The train station of San Bento was built in the early 9th century on the ruins of the former convent of San Bento's Ave Maria. Although the entrance of its facade is stately and old, the true gem can be found on its inside: A hall decorated with more than 20,000 pieces of mosaic that reiterates the history of Portugal.
The tram (or the electric) is actually more than just a means of transportation, it's also a tourist attraction, due to the growing popularity of the metro and other high-speed, modern transportation. Only about a half dozen trams operate on four lines, but the tram system is not without its own charm when you're taking a ride in one of these old "electric cars" in the middle of the city. You can visit the [poi = 70777] Electric Trolley Museum [/ poi], which allows you to get up close and personal with several refurbished electric cars. There is also a modern subway line that runs through the upper Luis I Bridge to Porto that connects with [poi = 72079] Vila Nova de Gaia [/ poi], on the other side of the Duero.

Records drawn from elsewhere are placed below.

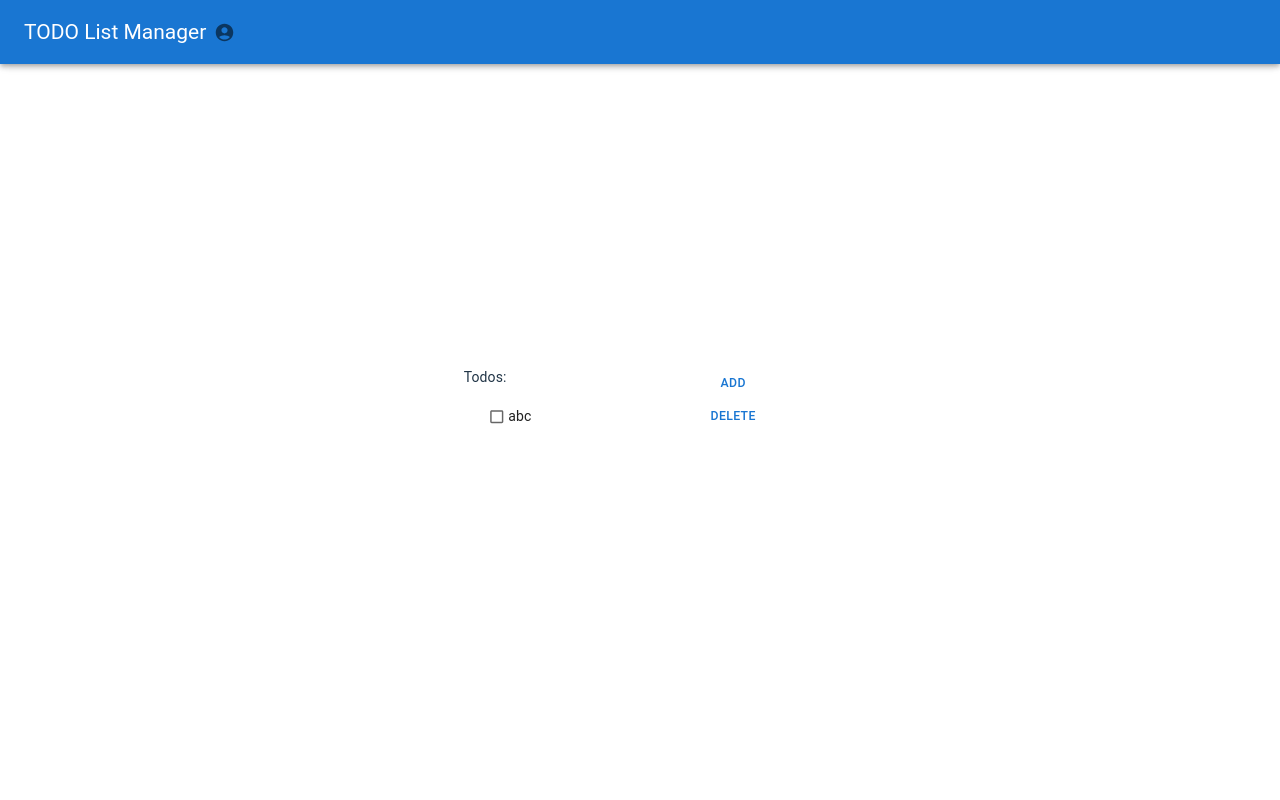
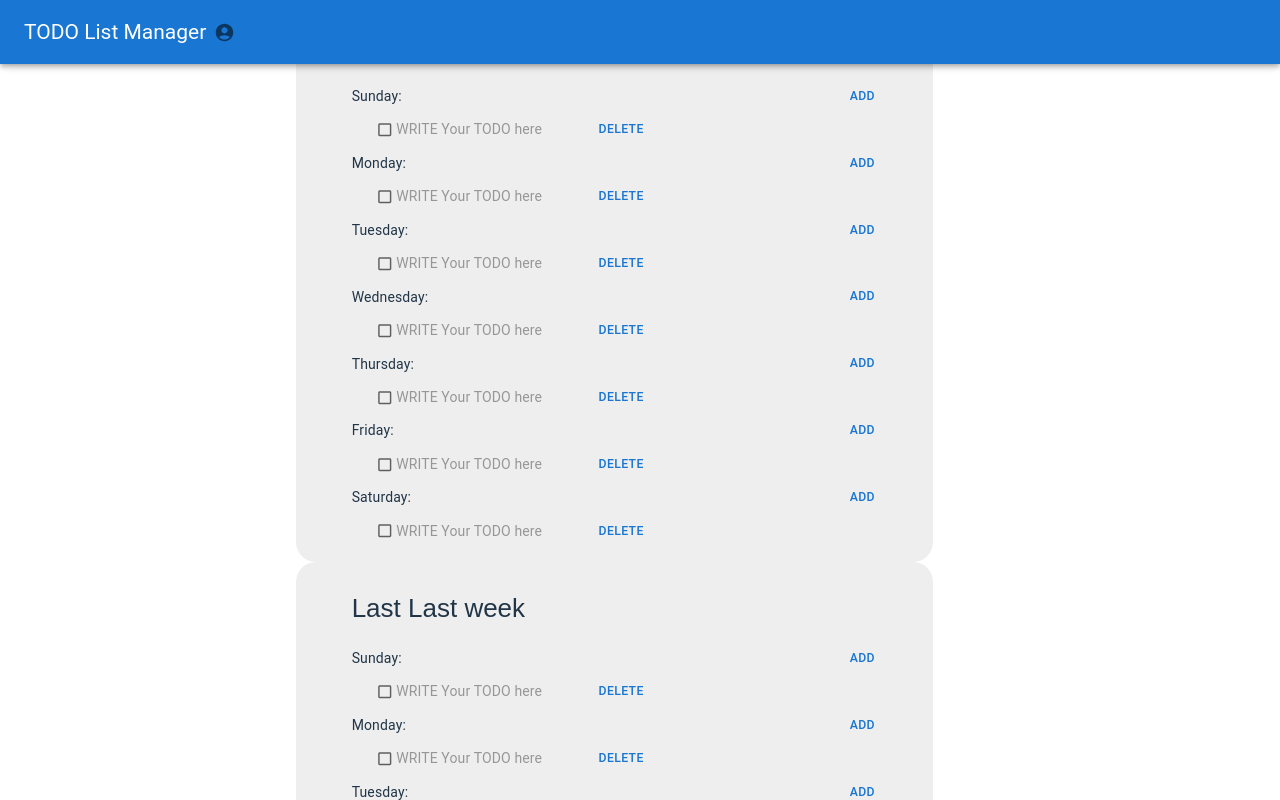
Before and after one commit to rhit-arnarsan/280-Final-Project, a React (Vite) app: page /todos in a window 1280 px wide. Shown: the top 800 px of the page. Built offline with nearby package versions, Linux system fonts and the light colour scheme.

Commit message:
Multiple weeks

```diff
--- a/src/components/Week.jsx
+++ b/src/components/Week.jsx
@@ -11,11 +11,11 @@ class weekHolder {
         this.endDate = end;
     }
 
-    getNextWeek() {
+    getNthWeekOffset(n) {
         let newStart = new Date();
-        newStart.setDate(this.startDate.getDate() + 7);
+        newStart.setDate(this.startDate.getDate() + 7*n);
         let newEnd = new Date();
-        newEnd.setDate(this.endDate.getDate() + 7);
+        newEnd.setDate(this.endDate.getDate() + 7*n);
         return new weekHolder(newStart, newEnd);
     }
 
@@ -32,7 +32,7 @@ class weekHolder {
     }
 
     toListOfDays() {
-        return [0, 1, 2, 3, 4, 5, 6, 7].map(
+        return [0, 1, 2, 3, 4, 5, 6].map(
             (i) => {
                 const res = new Date();
                 res.setDate(this.startDate.getDate() + i)
@@ -59,6 +59,13 @@ class weekHolder {
         return x;
     }
 
+    getNextWeek() {
+        let newStart = new Date();
+        newStart.setDate(this.startDate.getDate() + 7);
+        let newEnd = new Date();
+        newEnd.setDate(this.endDate.getDate() + 7);
+        return new weekHolder(newStart, newEnd);
+    }
 }
 
 export function dayToWeek(day) {
@@ -172,21 +179,12 @@ function TodoLine(index, val, done, update, addLine, remove) {
 
 
 // // name is a string
-// export function Week(name, weekHolder) {
-//     weekHolder.getData();
-//     return (
-//         <div className="week">
-//             <h1 id={name}>{name}</h1>
-//             {/* {weekHolder.toListOfDays().map((day, i) => Day(days_of_week[i], day, [{value:"asdf", done: true}]))} */}
-//             {Day("TestDay", new Date(), [{value: "asdf", done: true}])}
-//         </div>
-//     );
-// }
 
 
-export function List() {
 
-    const [complete, setComplete] = useState([{text: "abc", finished: false}])
+export function Day(name) {
+
+    const [complete, setComplete] = useState([{text: "", finished: false}])
     console.log(complete)
     function toItem(index, task, done) {
         return (
@@ -231,13 +229,24 @@ export function List() {
 
     return (
         <Box>
-            <Box sx={{display: "flex", justifyContent: "space-between"}}>
+            <Box sx={{display: "flex", justifyContent: "space-between", alignItems: "center", width: "180%"}}>
                 <Typography>
-                    Todos:
+                    {name}:
                 </Typography>
-                <Button onClick={() => setComplete([...complete, {finished: false, text: "abc"}])}>Add</Button>
+                <Button onClick={() => setComplete([...complete, {finished: false, text: ""}])}>Add</Button>
             </Box>
             {complete.map((x, i) => toItem(i, x.text, x.finished))}
         </Box>
     )
 }
+
+
+export function Week(name, weekHolder) {
+    // weekHolder.getData();
+    return (
+        <div className="week">
+            <h1 id={name}>{name}</h1>
+            {weekHolder.toListOfDays().map((day, i) => Day(days_of_week[i], day))}
+        </div>
+    );
+}
--- a/src/pages/Main.jsx
+++ b/src/pages/Main.jsx
@@ -1,13 +1,30 @@
 
-import { List, dayToWeek } from '../components/Week.jsx';
+import { Week, Day, dayToWeek } from '../components/Week.jsx';
 import { TopBar } from '../components/TopBar.jsx';
 
+function weekNames(offset) {
+    if (offset <= -3) return `${offset} weeks back`
+    if (offset == -2) return "Last Last week";
+    if (offset == -1) return "Last week";
+    if (offset == 0) return "This week";
+    if (offset == 1) return "Next week";
+    if (offset == 2) return "Next Next week";
+    if (offset >= 3) return `${offset} weeks in the future`
+}
 
 export function Main() {
+    const currentWeek = dayToWeek(new Date());
+    const BACK = -3;
+
+    const weeks = []
+    for (let i = BACK; i < 4; i++) {
+        weeks.push(currentWeek.getNthWeekOffset(i));
+    }
+
     return (
         <>
         {TopBar()}
-        {List()}
+        {weeks.map((week, i) => Week(weekNames(i+BACK), week))}
         </>
     );
 }
```
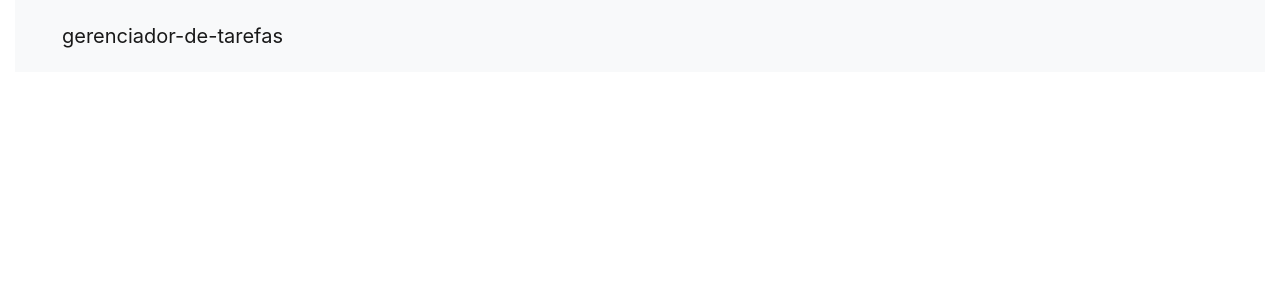
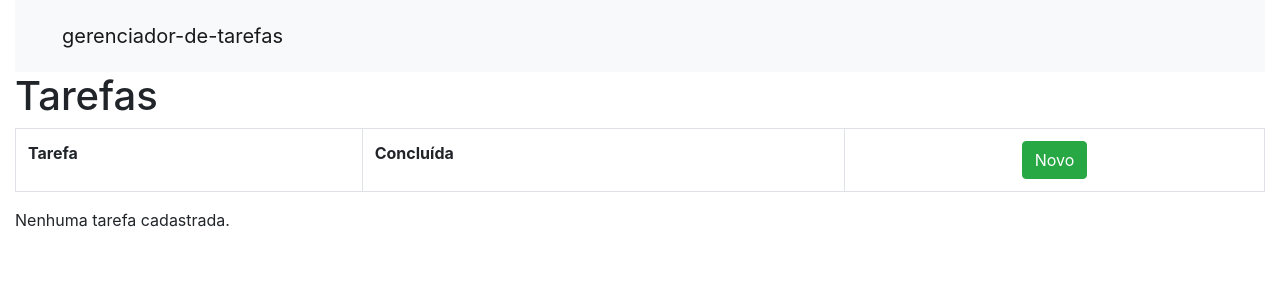
Before and after one commit to dougsfelipe/gerenciador-de-tarefas, an Angular app: page /tarefas/listar in a window 1280 px wide. Before the commit this address led to /. Shown: the top 300 px of the page. Built offline with nearby package versions, Linux system fonts and the light colour scheme.

Commit message:
Criando Listagem de Tarefas

```diff
--- a/src/app/app-routing.module.ts
+++ b/src/app/app-routing.module.ts
@@ -1,10 +1,15 @@
 import { NgModule } from '@angular/core';
 import { Routes, RouterModule } from '@angular/router';
-
+import { TarefaRoutes} from './tarefas';
 
 export const routes: Routes = [
 
-
+{
+  path: '',
+  redirectTo:  '/tarefas/listar',
+  pathMatch: 'full'
+},
+  ...TarefaRoutes
 ];
 
 @NgModule({
--- a/src/app/tarefas/index.ts
+++ b/src/app/tarefas/index.ts
@@ -1,2 +1,4 @@
 export * from './tarefas.module';
 export * from './shared';
+export * from './listar';
+export * from './tarefas-routing.module';
--- /dev/null
+++ b/src/app/tarefas/listar/index.ts
@@ -0,0 +1 @@
+export * from './listar-tarefa.component';
--- /dev/null
+++ b/src/app/tarefas/listar/listar-tarefa.component.html
@@ -0,0 +1,45 @@
+<h1>Tarefas</h1>
+
+<table class="table table-striped table-bordered table-hover">
+  <tr>
+  	<th>Tarefa</th>
+    <th>Concluída</th>
+  	<th class="text-center">
+      <a
+         class="btn btn-xs btn-success">
+         <span class="glyphicon glyphicon-plus"
+           aria-hidden="true"></span> Novo
+      </a>
+  </th>
+  </tr>
+  <tr *ngFor="let tarefa of tarefas">
+    <td
+        [class.bg-success] = "!tarefa.concluida">
+        {{tarefa.nome}}
+
+    </td
+    >
+    <td style="width: 70px" class="text-center">
+      <input
+        type="checkbox"
+        [value]= "tarefa.id"
+        [checked]= "tarefa.concluida">
+    </td>
+    <td class="text-center" style="width: 200px">
+      <a
+        title="Editar" alt="Editar"
+        class="btn btn-xs btn-info">
+        <span class="glyphicon glyphicon-pencil"
+          aria-hidden="true"></span> Editar
+      </a>
+      <a href="#" title="Remover" alt="Remover"
+
+        class="btn btn-xs btn-danger">
+        <span class="glyphicon glyphicon-remove"
+          aria-hidden="true"></span> Remover
+      </a>
+    </td>
+  </tr>
+</table>
+
+<p *ngIf="tarefas.length==0">Nenhuma tarefa cadastrada.</p>
--- /dev/null
+++ b/src/app/tarefas/listar/listar-tarefa.component.ts
@@ -0,0 +1,28 @@
+import { Component, OnInit } from '@angular/core';
+import { TarefaService, Tarefa } from '../shared';
+
+
+@Component({
+  selector: 'app-listar-tarefa',
+  templateUrl: './listar-tarefa.component.html',
+  styleUrls: ['./listar-tarefa.component.css']
+})
+export class ListarTarefaComponent implements OnInit {
+
+  tarefas: Tarefa[];
+
+  constructor(private tarefaService: TarefaService){
+
+  }
+
+  ngOnInit(): void {
+    this.tarefas = this.listarTodos();
+
+  }
+
+  listarTodos(): Tarefa[] {
+    return this.tarefaService.listarTodos();
+  }
+
+
+}
--- /dev/null
+++ b/src/app/tarefas/tarefas-routing.module.ts
@@ -0,0 +1,14 @@
+import {Routes} from '@angular/router';
+
+import { ListarTarefaComponent } from './listar';
+
+export const TarefaRoutes: Routes = [
+    {
+        path: 'tarefas',
+        redirectTo: 'tarefas/listar'
+    },
+    {
+        path: 'tarefas/listar',
+        component: ListarTarefaComponent
+    }
+];
```
Also changed, not shown: src/app/tarefas/tarefas.module.ts (+6 -2 lines), src/app/tarefas/listar/listar-tarefa.component.css (added), src/app/tarefas/shared/index.ts (line endings or trailing spaces), 1 other file (tests, documents, lock files or other folders).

Oporto has has a metro since 2003 and currently there are 5 lines with 2 more are under construction. It uses the Andante card with an embedded computer chip, thus Porto is the first city to use public transport with low cost, contactless tickets. So, the user keeps the card (in their purse or wallet) only having to pass through the scanner to validate the trip. I took the Metro from Porto Airport to the train station and a very nice subway worker helped me buy the ticket and explained how to use it. I found no problems.
The train station in Viana city center is next to the giant Estação Viana Shopping Centre and was built in the late nineteenth century, by project engineer Alfredo Soares who combined traditional elements (wood, granite and tiles) with industrial materials (iron). It's unique in that there is a closed transit platform, which is, permanently, an old metal train that's very curious. Near the entrance to the platforms there's a lift to the top of the pedestrian bridge that crosses the tracks, at the end of which is the foot of the funicular of Santa Luzia.
Lisbon surprises you, even before heading out to sightsee, just enter a subway station and you'll be surprised by the details, originality and art. As shown, Olaias station is full of color. I advise getting a metro card and recharging it again and again as it's more cost effective.
Guimarães train station is on the southern approach to the city (from the highway A-11, A-7/A-24 and N-106), on João IV Avenue in front of Hotel Boss. It's a modern building (with the appearance of being new) although not very large, there are lockers for ticket sales, a waiting room, a coffee bar, two platforms and an outdoor car park. Guimarães is the last station, it's the end of the line for Alpha Pendular, Intercity and regional trains.
Lisbon is Alfama, Barrio Alto, Fado, trams, cod, Baixa, Belem, longing - but there's also a modern and cosmopolitan Lisbon, like the renowned Nations Field. On the occasion of the Universal Exhibition, at the end of the last century, this area was completely remodeled and now has several prominent buildings. One of them, perhaps the most spectacular, is home to the East Railway Station.
Calatrava's station is located in the Oriente neighbourhood in Lisbon. It was built for "Exposicion Universal" and it is very impressive. The station and it's surroundings, with modern buildings, shopping centres and many restaurants make this area the most modern part of Lisbon. It is a must to walk around here if you're going to walk around the Alfama and Chiado neighbourhoods.